How to keep your dog safe this winter
We all love a wintry afternoon stroll with a nice hot chocolate and, of course, our faithful furry companions. As winter dawns on us, however, it’s important to keep in mind that the drop in temperature can pose its own unique set of threats to our dog’s safety and wellbeing. The chemicals used in the winter to help prevent the build up of slippery frost can be toxic to dogs, and frost can cause injuries to their paws. As we begin to experience shorter and darker days, it can be more of a challenge to keep your dog safe when out and about. Frozen lakes and ponds can also be particularly dangerous for our more adventurous pups.
Did you know?
Dogs can also suffer from frostbite. One of the major signs of frostbite is skin that looks blue or white, which can affect your dog’s delicate ear flaps and tail tips in particular. Keep an eye out for the signs, and remember that in extreme cold, it’s better to keep your dog inside where possible, with the exception of heavy-coated northern breeds who tend to thrive in low temperatures.
The good news is there lots you can do to help keep your dog safe. Check out the following simple tips and tricks for keeping your dog’s winter blues at bay:
7 simple tips
1. Look after your pup's paws
As well as investing in a winter coat, it might benefit your dog to wear boots or paw protectors. Many different retailers offer these to help keep your dog’s paws safe from injury. Keep an eye out for any signs your dog might be in discomfort due to their paws being too cold when out on a walk, such as stopping and lifting their paws and whining. Furthermore, make sure to clean your dog’s paws after going out in the snow to prevent ice balls from building up, which form between the pads and toes of the paw and can be really painful. Salt and grit used on pavement can irritate your dog’s paws between their toes, and can also be toxic if licked off. Consider using a paw balm which you can buy or make at home to moisturise your dog’s paws.
2. Consider your dog's age
Very young and old dogs have a difficult time regulating their body temperatures, meaning they have more extreme reactions to changes in weather. Older dogs with arthritis may also find wintertime more painful due to the cold weather. If they show signs of discomfort, take them to the vet as soon as possible. Heated beds can help an arthritic dog manage their pain, especially in the colder months, as well as generally helping to warm your dog up during the winter months.
3. Plan indoor activities
When the weather is too extreme, it might be a good idea to consider some indoor enrichment activities with your dog to keep them occupied and mentally stimulated, helping to prevent your dog from misbehaving due to boredom. It’s important to try and take your dog for walks where possible, but try to be sensible and don’t put yourself or your dog at risk. For example, you could use a kong filled with your dog’s favourite food or possibly a treat like dog-friendly peanut butter, or you could play a game of tug which can help to keep them entertained and exercised.

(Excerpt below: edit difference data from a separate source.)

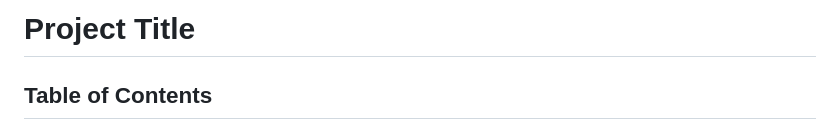
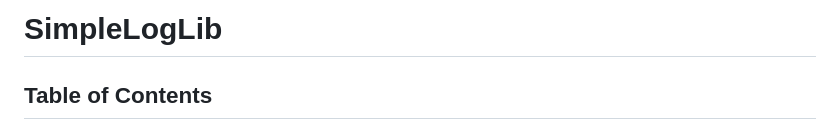
Before and after one commit to lunalobos/simpleloglib, a Markdown page: README.MD, the part around the change. Drawn GitHub-style.

```diff
--- a/README.MD
+++ b/README.MD
@@ -1,4 +1,4 @@
-# Project Title
+# SimpleLogLib
 
 ## Table of Contents
 + [About](#about)
```
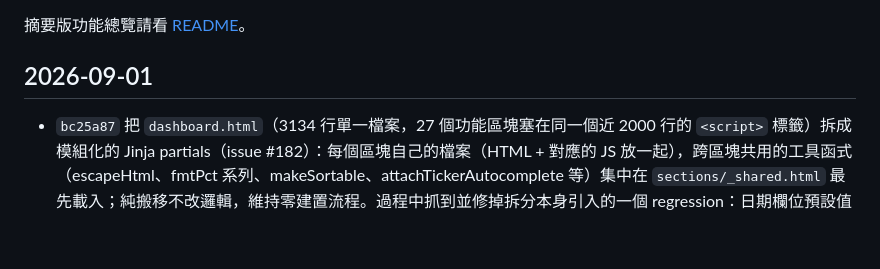
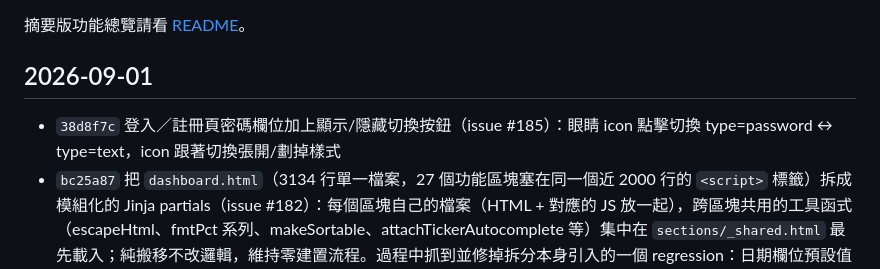
Before and after one commit to gino2013/StockOrbit, a Markdown page: CHANGELOG.md, the part around the change. Rendered like a GitHub page; blank space fills up the shorter version.

Commit message:
Add CHANGELOG entry for the password visibility toggle (#187)
Co-authored-by: gino2013 <lssmj2014@gmail.com>

```diff
--- a/CHANGELOG.md
+++ b/CHANGELOG.md
@@ -6,6 +6,7 @@
 
 ## 2026-09-01
 
+- `38d8f7c` 登入／註冊頁密碼欄位加上顯示/隱藏切換按鈕（issue #185）：眼睛 icon 點擊切換 type=password ↔ type=text，icon 跟著切換張開/劃掉樣式
 - `bc25a87` 把 `dashboard.html`（3134 行單一檔案，27 個功能區塊塞在同一個近 2000 行的 `<script>` 標籤）拆成模組化的 Jinja partials（issue #182）：每個區塊自己的檔案（HTML + 對應的 JS 放一起），跨區塊共用的工具函式（escapeHtml、fmtPct 系列、makeSortable、attachTickerAutocomplete 等）集中在 `sections/_shared.html` 最先載入；純搬移不改邏輯，維持零建置流程。過程中抓到並修掉拆分本身引入的一個 regression：日期欄位預設值腳本被排到所有區塊最後面，但持股歷史走勢／再平衡策略回測各自的自動查詢在載入時就先觸發，required 日期欄位還沒填值就送出表單，被瀏覽器原生驗證靜默擋下（不會噴錯誤，兩個區塊進站直接是空的）；改成兩者的自動查詢都延後到 `DOMContentLoaded` 才觸發解決
 - `f7db032` 「重新抓取持股」reload icon 拿掉深黑色按鈕外框（issue #179），改成跟旁邊深色模式切換按鈕一樣的 ghost 風格
 - `abacde3` 修正閒置一段時間後回到網站偶爾顯示 Internal Server Error 的問題（issue #176）：正式環境用的 Neon Postgres 會在閒置後把連線關掉，SQLAlchemy engine 沒設 `pool_pre_ping=True` 的情況下，連線池會把已失效的連線借給下一個請求、第一個查詢就直接丟未捕捉例外變成 500；加上 `pool_pre_ping=True` 後每次借出連線前會先用輕量 SELECT 1 測試，失效就自動重連
```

4. Stay clear of frozen lakes/ponds
Make sure to keep your dog on a lead near frozen water, since it can be extremely dangerous and very difficult to rescue your dog if they fall through the ice. Remember, don’t go after your dog if they run towards the frozen water; it is difficult to think about but dogs are strong swimmers and more likely to pull themselves out of a frozen lake than you are.
5. Beware of antifreeze
As little as a teaspoon of antifreeze can cause kidney failure in dogs. Be aware of the signs of ingestion, which include drooling, vomiting, seizures, excessive thirst, panting, lethargy, and a drunken appearance. Even if your own anti-freeze is safely stored away, it can leave dangerous residue in the streets, so be vigilant about where your dog is sniffing. If you think your dog might have ingested antifreeze, it’s important to take them to a veterinarian straight away.
6. The season of dark walks
Try to wear bright, reflective clothing when walking in the dark, and consider purchasing a flashing collar for your dog to make sure they are visible even in the dark. It might also be a good idea to purchase a torch or head lamp to help keep your hands free to walk your dog, as well as a light-up ball if you’re worried your dog might lose it in the dark. Try to walk in well-lit places and walk against the traffic when walking down country roads, remembering to keep your dog on your right to keep them away from the traffic. Remember, only let your dog off in an enclosed area which is away from the road and in a familiar place. Of course, it’s always a good idea to ensure your dog’s recall ability is up to scratch, giving you extra peace of mind when on a walk. You could also try walking with a friend or in a group if you are still anxious about walking in the dark.
7. Consider your dog's diet
It's only natural that your dog will likely get less exersice at this time of year as the idea of long walks out and about aren't quite as appealing for us. It might be a good idea to slightly adjust your dog’s portion size if they are less active due to extreme weather during the winter months. It’s really important for your dog’s health than they stay at an ideal weight.